The bighorn sheep is a common zoomorph found in Hisatsinom rock art. The Hopi god of fertility is called Alosaka (or sometimes Muy’ingwa) and is represented by two curving horns on his headdress. Each member of the Two Horn (Al) Society also wears a pair of curved horns on his head. This religious fraternity plays a crucial role in Wuwutsim, or the New Fire Ceremony of tribal initiation which takes place in November. 19

Diagram 1
This Golden Mean spiral starts at the Heart chakra located at Grand Falls, arcs through the San Francisco Peaks (home of the kachinas, or katsinam), sweeps by Oraibi, Shungopovi, and Walpi (the Belt), intersects Orion's right hand, circles into the Hyades horns, and passes through Gamma Tauri.


On Diagram 1 above, we see the golden mean spiral as a component of the geomorphology of northern Arizona. Marked in blue on the map, "terrestrial" Orion closely mirrors his celestial counterpart, with prehistoric "cities" corresponding to every major star in the constellation. The Belt is represented by the three Hopi Mesas, where the primary habitation of the Hisatsinom's descendants is located. Near the top right of the map, the blue-white supergiant Rigel (Orion's left leg) correlates to Betatakin ruin at Navaho National Monument, while the faint yellow star Saiph (Orion's right leg) is represented by the ruins in Canyon de Chelly National Monument. The red supergiant Betelgeuse (Orion's right shoulder) corresponds to Homol’ovi Ruins State Park, whereas the blue giant Bellatrix (Orion's left shoulder) is equated with the ruins at Wupatki National Monument.


Orion's upraised right arm points toward the Hohokam ruins near the contemporary city of Phoenix, while his left arm is aimed at the smaller Hisatsinom ruins located throughout the Grand Canyon. Also depicted on this map are Taurus and the Pleiades, corresponding to Grand Canyon Caverns and Grapevine Canyon respectively. In addition, a chakra line runs from the Belt's middle star Alnilam (corresponding to Shungopovi, first Hopi village settled) through the Third Eye of Orion (Walnut Canyon National Monument) southwest across Arizona toward the mouth of the Colorado River (not shown on map). In the opposite direction (northeast) this same line traverses Mesa Verde National Park in southwestern Colorado (also not shown).

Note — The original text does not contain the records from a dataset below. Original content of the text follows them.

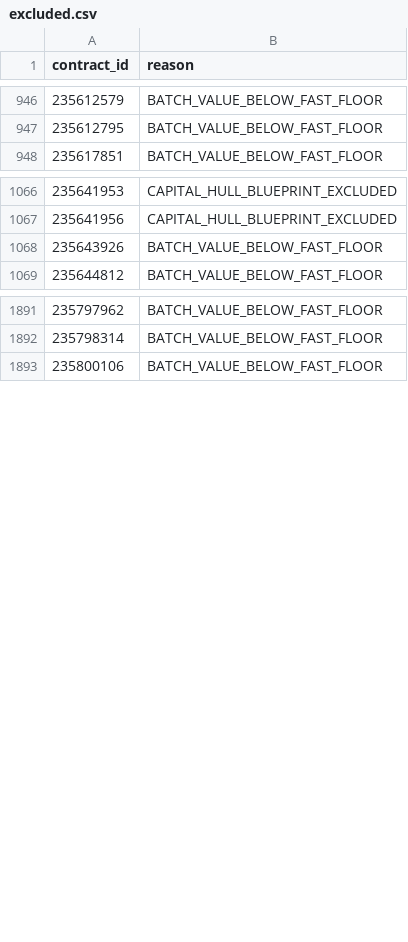
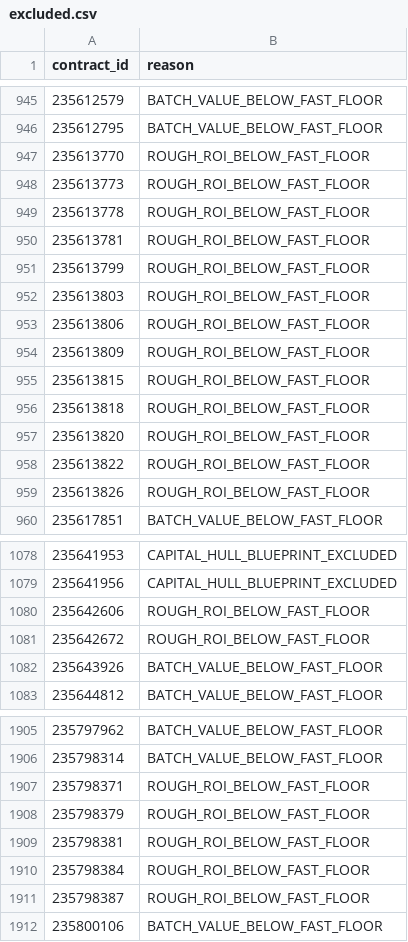
Before and after one commit to samson8964/chatgpt-eve, a CSV file: results/latest/excluded.csv, drawn as a sheet; only a part is shown, gaps mark what is left out; the diff covers the shown part only; the diff names each change by its address in the sheet, - before the commit and + after, or states it on an @@ line.

```diff
--- a/results/latest/excluded.csv
+++ b/results/latest/excluded.csv
+row 947: 235613770 | ROUGH_ROI_BELOW_FAST_FLOOR
+row 948: 235613773 | ROUGH_ROI_BELOW_FAST_FLOOR
+row 949: 235613778 | ROUGH_ROI_BELOW_FAST_FLOOR
+row 950: 235613781 | ROUGH_ROI_BELOW_FAST_FLOOR
+row 951: 235613799 | ROUGH_ROI_BELOW_FAST_FLOOR
+row 952: 235613803 | ROUGH_ROI_BELOW_FAST_FLOOR
+row 953: 235613806 | ROUGH_ROI_BELOW_FAST_FLOOR
+row 954: 235613809 | ROUGH_ROI_BELOW_FAST_FLOOR
+row 955: 235613815 | ROUGH_ROI_BELOW_FAST_FLOOR
+row 956: 235613818 | ROUGH_ROI_BELOW_FAST_FLOOR
+row 957: 235613820 | ROUGH_ROI_BELOW_FAST_FLOOR
+row 958: 235613822 | ROUGH_ROI_BELOW_FAST_FLOOR
+row 959: 235613826 | ROUGH_ROI_BELOW_FAST_FLOOR
+row 1080: 235642606 | ROUGH_ROI_BELOW_FAST_FLOOR
+row 1081: 235642672 | ROUGH_ROI_BELOW_FAST_FLOOR
+row 1907: 235798371 | ROUGH_ROI_BELOW_FAST_FLOOR
+row 1908: 235798379 | ROUGH_ROI_BELOW_FAST_FLOOR
+row 1909: 235798381 | ROUGH_ROI_BELOW_FAST_FLOOR
+row 1910: 235798384 | ROUGH_ROI_BELOW_FAST_FLOOR
+row 1911: 235798387 | ROUGH_ROI_BELOW_FAST_FLOOR
```
Also changed, not shown: 19 added rows and 17 removed rows elsewhere in this file, results/latest/all_executable_scored.csv, results/latest/ranked_opportunities.csv, 17 other files.
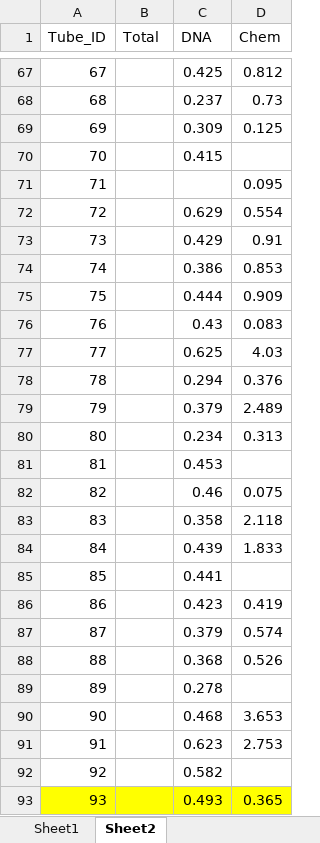
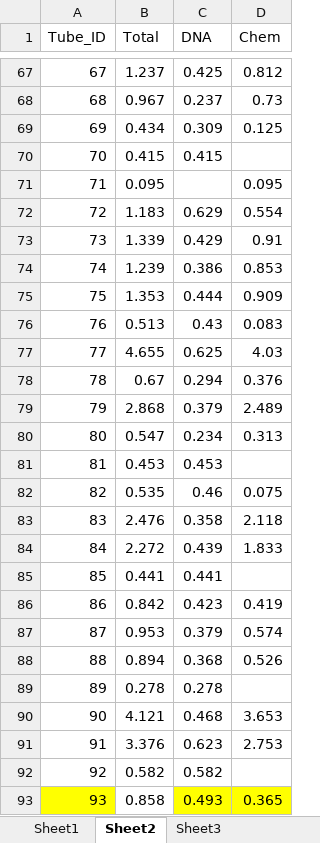
Before and after one commit to SolomonMM876/ABS_FIRE_MYCO, an Excel workbook: Raw_data/DW_subsample_DNA_CNP.xlsx, sheet Sheet2, drawn as a sheet; only a part is shown, gaps mark what is left out; values as stored, in another font and other column widths than the file's, no borders; the diff covers the shown part only; the diff names each change by its address in the sheet, - before the commit and + after, or states it on an @@ line.

```diff
--- a/Raw_data/DW_subsample_DNA_CNP.xlsx (sheet Sheet2)
+++ b/Raw_data/DW_subsample_DNA_CNP.xlsx (sheet Sheet2)
+sheet tab: Sheet3
-B67 (Total): (empty)
+B67 (Total): 1.237
-B68 (Total): (empty)
+B68 (Total): 0.967
-B69 (Total): (empty)
+B69 (Total): 0.434
-B70 (Total): (empty)
+B70 (Total): 0.415
-B71 (Total): (empty)
+B71 (Total): 0.095
-B72 (Total): (empty)
+B72 (Total): 1.183
-B73 (Total): (empty)
+B73 (Total): 1.339
-B74 (Total): (empty)
+B74 (Total): 1.239
-B75 (Total): (empty)
+B75 (Total): 1.353
-B76 (Total): (empty)
+B76 (Total): 0.513
-B77 (Total): (empty)
+B77 (Total): 4.655
-B78 (Total): (empty)
+B78 (Total): 0.67
-B79 (Total): (empty)
+B79 (Total): 2.868
-B80 (Total): (empty)
+B80 (Total): 0.547
-B81 (Total): (empty)
+B81 (Total): 0.453
-B82 (Total): (empty)
+B82 (Total): 0.535
-B83 (Total): (empty)
+B83 (Total): 2.476
-B84 (Total): (empty)
+B84 (Total): 2.272
-B85 (Total): (empty)
+B85 (Total): 0.441
-B86 (Total): (empty)
+B86 (Total): 0.842
-B87 (Total): (empty)
+B87 (Total): 0.953
-B88 (Total): (empty)
+B88 (Total): 0.894
-B89 (Total): (empty)
+B89 (Total): 0.278
-B90 (Total): (empty)
+B90 (Total): 4.121
-B91 (Total): (empty)
+B91 (Total): 3.376
-B92 (Total): (empty)
+B92 (Total): 0.582
-B93 (Total): (empty)
+B93 (Total): 0.858
-B93 fill: #FFFF00
+B93 fill: none
```
Also changed, not shown: 24 added rows and 30 edited cells elsewhere in this sheet, 2 other files.
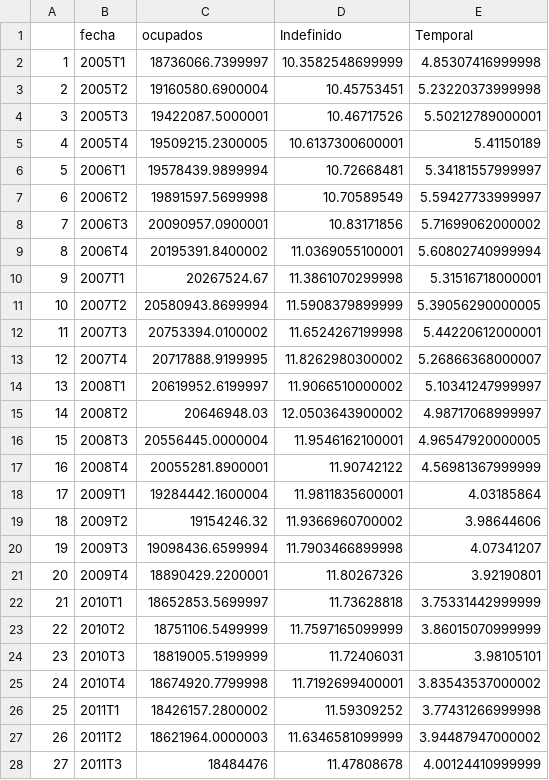
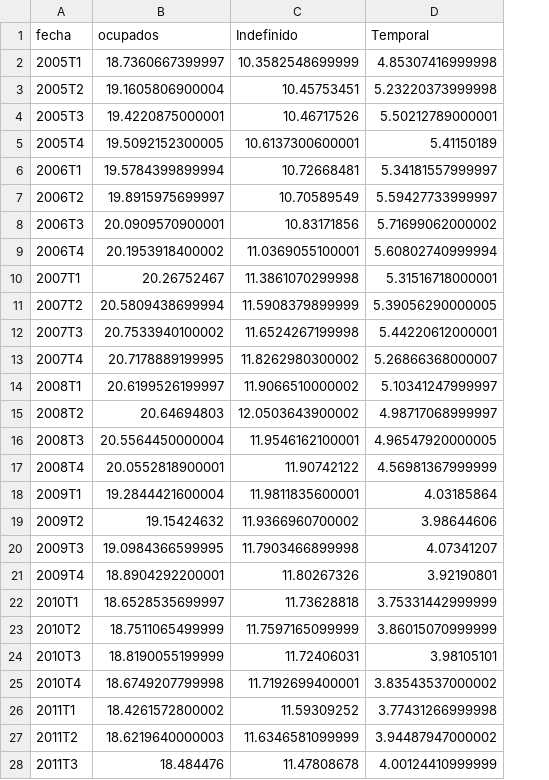
Before and after one commit to javimartzs/TuesdaysPlots, a CSV file: 1_epa3trimestre/output/ocupados.csv, drawn as a sheet; only a part is shown; removed rows and columns are numbered as before the commit, all else as after; the diff covers the shown part only; the diff names each change by its address in the sheet, - before the commit and + after, or states it on an @@ line.

Commit message:
Update

```diff
--- a/1_epa3trimestre/output/ocupados.csv
+++ b/1_epa3trimestre/output/ocupados.csv
-column A, rows 2-28: 1 | 2 | 3 | 4 | 5 | 6 | 7 | 8 | 9 | 10 | 11 | 12 | 13 | 14 | 15 | 16 | 17 | 18 | 19 | 20 | 21 | 22 | 23 | 24 | 25 | 26 | 27
-B2 (ocupados): 18736066.7399997
+B2 (ocupados): 18.7360667399997
-B3 (ocupados): 19160580.6900004
+B3 (ocupados): 19.1605806900004
-B4 (ocupados): 19422087.5000001
+B4 (ocupados): 19.4220875000001
-B5 (ocupados): 19509215.2300005
+B5 (ocupados): 19.5092152300005
-B6 (ocupados): 19578439.9899994
+B6 (ocupados): 19.5784399899994
-B7 (ocupados): 19891597.5699998
+B7 (ocupados): 19.8915975699997
-B8 (ocupados): 20090957.0900001
+B8 (ocupados): 20.0909570900001
-B9 (ocupados): 20195391.8400002
+B9 (ocupados): 20.1953918400002
-B10 (ocupados): 20267524.67
+B10 (ocupados): 20.26752467
-B11 (ocupados): 20580943.8699994
+B11 (ocupados): 20.5809438699994
-B12 (ocupados): 20753394.0100002
+B12 (ocupados): 20.7533940100002
-B13 (ocupados): 20717888.9199995
+B13 (ocupados): 20.7178889199995
-B14 (ocupados): 20619952.6199997
+B14 (ocupados): 20.6199526199997
-B15 (ocupados): 20646948.03
+B15 (ocupados): 20.64694803
-B16 (ocupados): 20556445.0000004
+B16 (ocupados): 20.5564450000004
-B17 (ocupados): 20055281.8900001
+B17 (ocupados): 20.0552818900001
-B18 (ocupados): 19284442.1600004
+B18 (ocupados): 19.2844421600004
-B19 (ocupados): 19154246.32
+B19 (ocupados): 19.15424632
-B20 (ocupados): 19098436.6599994
+B20 (ocupados): 19.0984366599995
-B21 (ocupados): 18890429.2200001
+B21 (ocupados): 18.8904292200001
-B22 (ocupados): 18652853.5699997
+B22 (ocupados): 18.6528535699997
-B23 (ocupados): 18751106.5499999
+B23 (ocupados): 18.7511065499999
-B24 (ocupados): 18819005.5199999
+B24 (ocupados): 18.8190055199999
-B25 (ocupados): 18674920.7799998
+B25 (ocupados): 18.6749207799998
-B26 (ocupados): 18426157.2800002
+B26 (ocupados): 18.4261572800002
-B27 (ocupados): 18621964.0000003
+B27 (ocupados): 18.6219640000003
-B28 (ocupados): 18484476
+B28 (ocupados): 18.484476
```
Also changed, not shown: 47 edited cells elsewhere in this file.
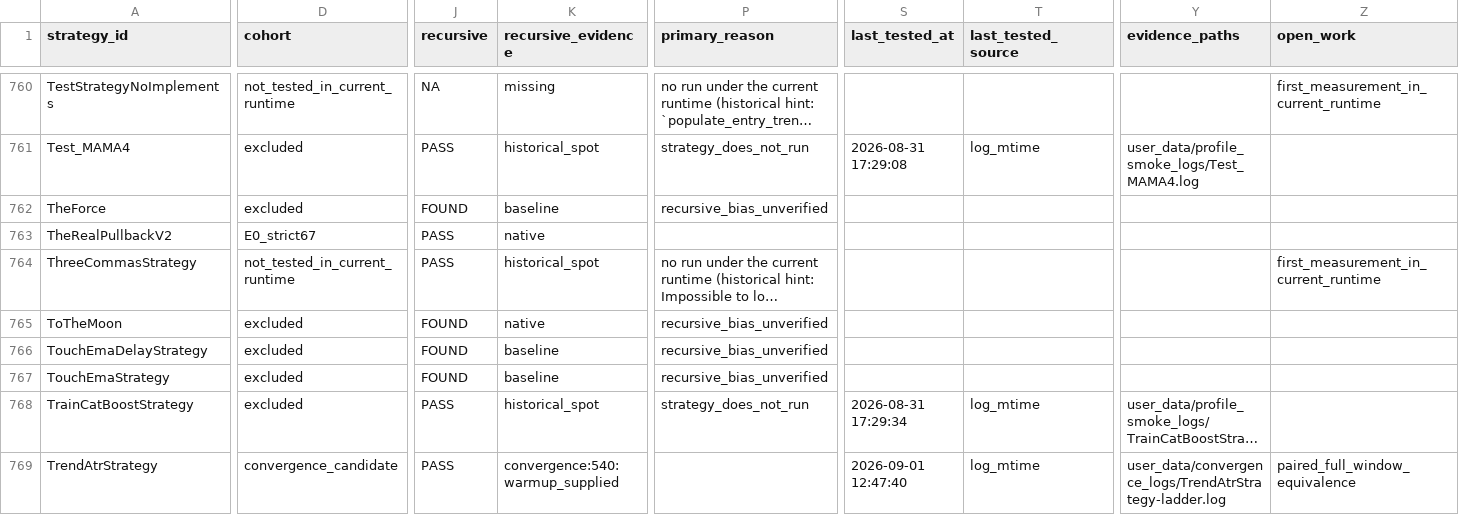
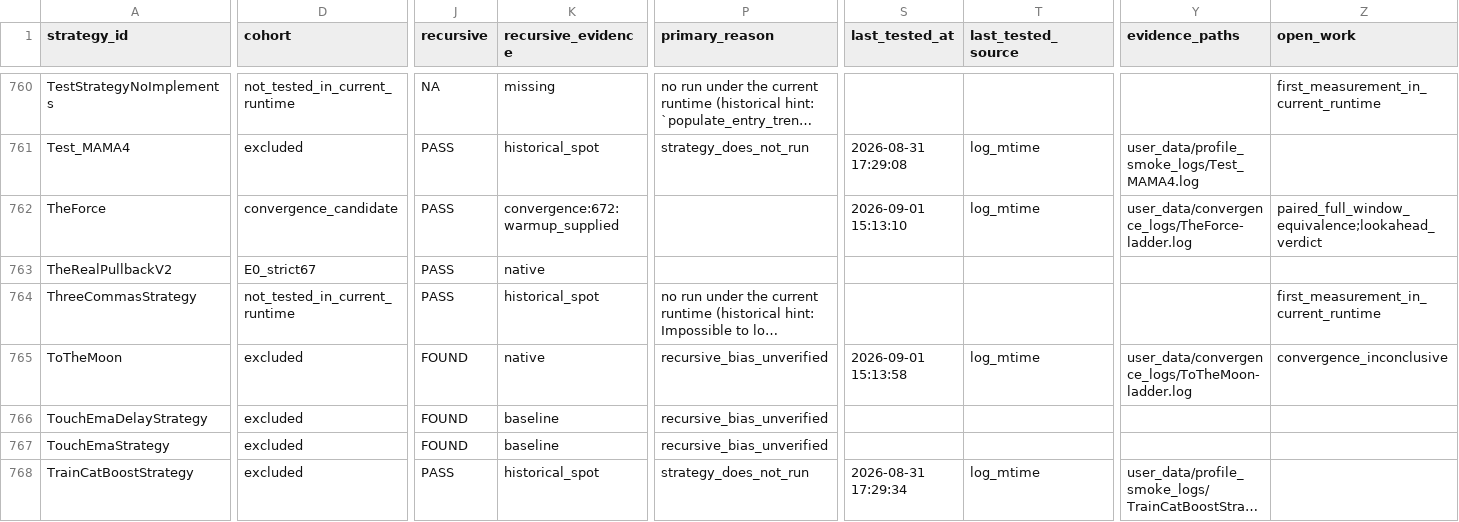
Before and after one commit to M1ch43lV/strategy-audit, a CSV file: STRATEGY_STATUS.csv, drawn as a sheet; only a part is shown, gaps mark what is left out; the shorter side is filled out with more unchanged rows; long unchanged cells end in …; the diff covers the shown part only; the diff names each change by its address in the sheet, - before the commit and + after, or states it on an @@ line.

```diff
--- a/STRATEGY_STATUS.csv
+++ b/STRATEGY_STATUS.csv
-D762 (cohort): excluded
+D762 (cohort): convergence_candidate
-J762 (recursive): FOUND
+J762 (recursive): PASS
-K762 (recursive_evidence): baseline
+K762 (recursive_evidence): convergence:672:warmup_supplied
-P762 (primary_reason): recursive_bias_unverified
+P762 (primary_reason): (empty)
-S762 (last_tested_at): (empty)
+S762 (last_tested_at): 2026-09-01 15:13:10
-T762 (last_tested_source): (empty)
+T762 (last_tested_source): log_mtime
-Y762 (evidence_paths): (empty)
+Y762 (evidence_paths): user_data/convergence_logs/TheForce-ladder.log
-Z762 (open_work): (empty)
+Z762 (open_work): paired_full_window_equivalence;lookahead_verdict
-S765 (last_tested_at): (empty)
+S765 (last_tested_at): 2026-09-01 15:13:58
-T765 (last_tested_source): (empty)
+T765 (last_tested_source): log_mtime
-Y765 (evidence_paths): (empty)
+Y765 (evidence_paths): user_data/convergence_logs/ToTheMoon-ladder.log
-Z765 (open_work): (empty)
+Z765 (open_work): convergence_inconclusive
```
Also changed, not shown: 188 edited cells elsewhere in this file, 2 other files.
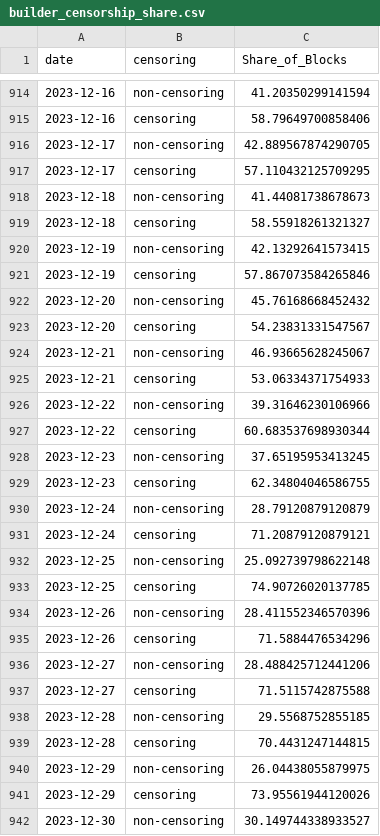
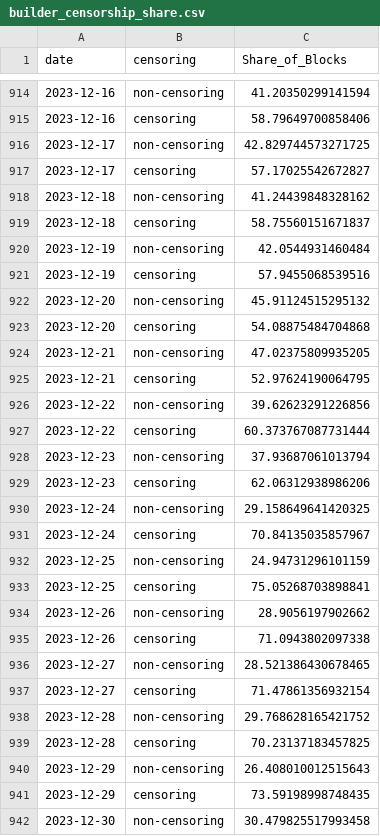
Before and after one commit to nerolation/censorship.pics, a CSV file: data/builder_censorship_share.csv, drawn as a sheet; only a part is shown, gaps mark what is left out; the diff covers the shown part only.

```diff
--- a/data/builder_censorship_share.csv
+++ b/data/builder_censorship_share.csv
@@ -915,28 +915,28 @@ date,censoring,Share_of_Blocks
 2023-12-16,censoring,58.79649700858406
-2023-12-17,non-censoring,42.889567874290705
-2023-12-17,censoring,57.110432125709295
-2023-12-18,non-censoring,41.44081738678673
-2023-12-18,censoring,58.55918261321327
-2023-12-19,non-censoring,42.13292641573415
-2023-12-19,censoring,57.867073584265846
-2023-12-20,non-censoring,45.76168668452432
-2023-12-20,censoring,54.23831331547567
-2023-12-21,non-censoring,46.93665628245067
-2023-12-21,censoring,53.06334371754933
-2023-12-22,non-censoring,39.31646230106966
-2023-12-22,censoring,60.683537698930344
-2023-12-23,non-censoring,37.65195953413245
-2023-12-23,censoring,62.34804046586755
-2023-12-24,non-censoring,28.79120879120879
-2023-12-24,censoring,71.20879120879121
-2023-12-25,non-censoring,25.092739798622148
-2023-12-25,censoring,74.90726020137785
-2023-12-26,non-censoring,28.411552346570396
-2023-12-26,censoring,71.5884476534296
-2023-12-27,non-censoring,28.488425712441206
-2023-12-27,censoring,71.5115742875588
-2023-12-28,non-censoring,29.5568752855185
-2023-12-28,censoring,70.4431247144815
-2023-12-29,non-censoring,26.04438055879975
-2023-12-29,censoring,73.95561944120026
-2023-12-30,non-censoring,30.149744338933527
+2023-12-17,non-censoring,42.829744573271725
+2023-12-17,censoring,57.17025542672827
+2023-12-18,non-censoring,41.24439848328162
+2023-12-18,censoring,58.75560151671837
+2023-12-19,non-censoring,42.0544931460484
+2023-12-19,censoring,57.9455068539516
+2023-12-20,non-censoring,45.91124515295132
+2023-12-20,censoring,54.08875484704868
+2023-12-21,non-censoring,47.02375809935205
+2023-12-21,censoring,52.97624190064795
+2023-12-22,non-censoring,39.62623291226856
+2023-12-22,censoring,60.373767087731444
+2023-12-23,non-censoring,37.93687061013794
+2023-12-23,censoring,62.06312938986206
+2023-12-24,non-censoring,29.158649641420325
+2023-12-24,censoring,70.84135035857967
+2023-12-25,non-censoring,24.94731296101159
+2023-12-25,censoring,75.05268703898841
+2023-12-26,non-censoring,28.9056197902662
+2023-12-26,censoring,71.0943802097338
+2023-12-27,non-censoring,28.521386430678465
+2023-12-27,censoring,71.47861356932154
+2023-12-28,non-censoring,29.768628165421752
+2023-12-28,censoring,70.23137183457825
+2023-12-29,non-censoring,26.408010012515643
+2023-12-29,censoring,73.59198998748435
+2023-12-30,non-censoring,30.479825517993458
```
Also changed, not shown: 2 added rows and 87 edited cells elsewhere in this file, data/builder_stats.csv, data/censorship_stats.csv, 4 other files.
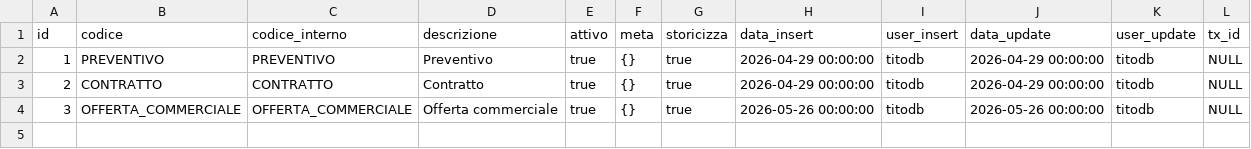
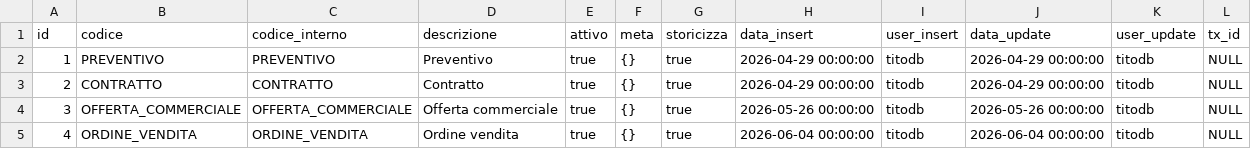
Before and after one commit to Tito-it/ZeroErp, a CSV file: db/changelog/migrations_v2/80_data/sql/documenti/tipi_documento_output.csv, drawn as a sheet.

```diff
--- a/db/changelog/migrations_v2/80_data/sql/documenti/tipi_documento_output.csv
+++ b/db/changelog/migrations_v2/80_data/sql/documenti/tipi_documento_output.csv
@@ -4 +4,2 @@ id,codice,codice_interno,descrizione,attivo,meta,storicizza,data_insert,user_ins
 3,OFFERTA_COMMERCIALE,OFFERTA_COMMERCIALE,Offerta commerciale,true,{},"true",2026-05-26 00:00:00,titodb,2026-05-26 00:00:00,titodb,NULL
+4,ORDINE_VENDITA,ORDINE_VENDITA,Ordine vendita,true,{},"true",2026-06-04 00:00:00,titodb,2026-06-04 00:00:00,titodb,NULL
```
Also changed, not shown: 2 other files.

The esoteric philosopher Dan Winter has positioned the center of the Golden Mean spiral at the Heart chakra of Orion. It passes through Bellatrix and then arcs across the Belt stars of Mintaka, Alnilam, and Alnitak. In Diagram 1 the center of the spiral also wells up from Orion's Heart chakra, which on our map correlates to Grand Falls along the Little Colorado River. The Hopi word for this site is Synapi, which means "sound of rushing water." Another name for it is Posiw, "waterfall." However, the near homonym poosi'at means "eye," while poosi'ytaqa refers to a medicine man using a crystal for diagnosis. Thus, Grand Falls may be connected to the concept of vision, especially that done in a sacred way. Combining this with the Heart chakra location, we have the common Native American notion of seeing with the "eye of the heart."

Diagram 2
This Golden Mean spiral starts at the Sipapuni (Hopi "Place of Emergence"), arcs through Oraibi (oldest continuously inhabited community on the continent, settled c. A.D. 1100), swings through the Third Eye chakra of Orion at Walnut Canyon, then continues its sweep through the middle of the horns of Taurus.


In an alternative positioning shown in Diagram 2, the center of the spiral is focused upon the Hopi Sipapuni. This schematic unifies the Grand Canyon with Mintaka/Oraibi and in turn with the San Francisco Peaks, home of the katsinas (katsinam). Furthermore, the Golden Mean spirals in both diagrams conjoin Orion with the open "V" (or "Y") of the Hyades in Taurus, whose red eye Aldebaran the Hopi associate with their celestial god Sotuknang. 21 Hence, by this mystical coil the god of earth and the Underworld (Masau'u/Orion) is linked with the god of the sky and lightning (Sotuknang/Taurus), In other words, "As Above, so Below."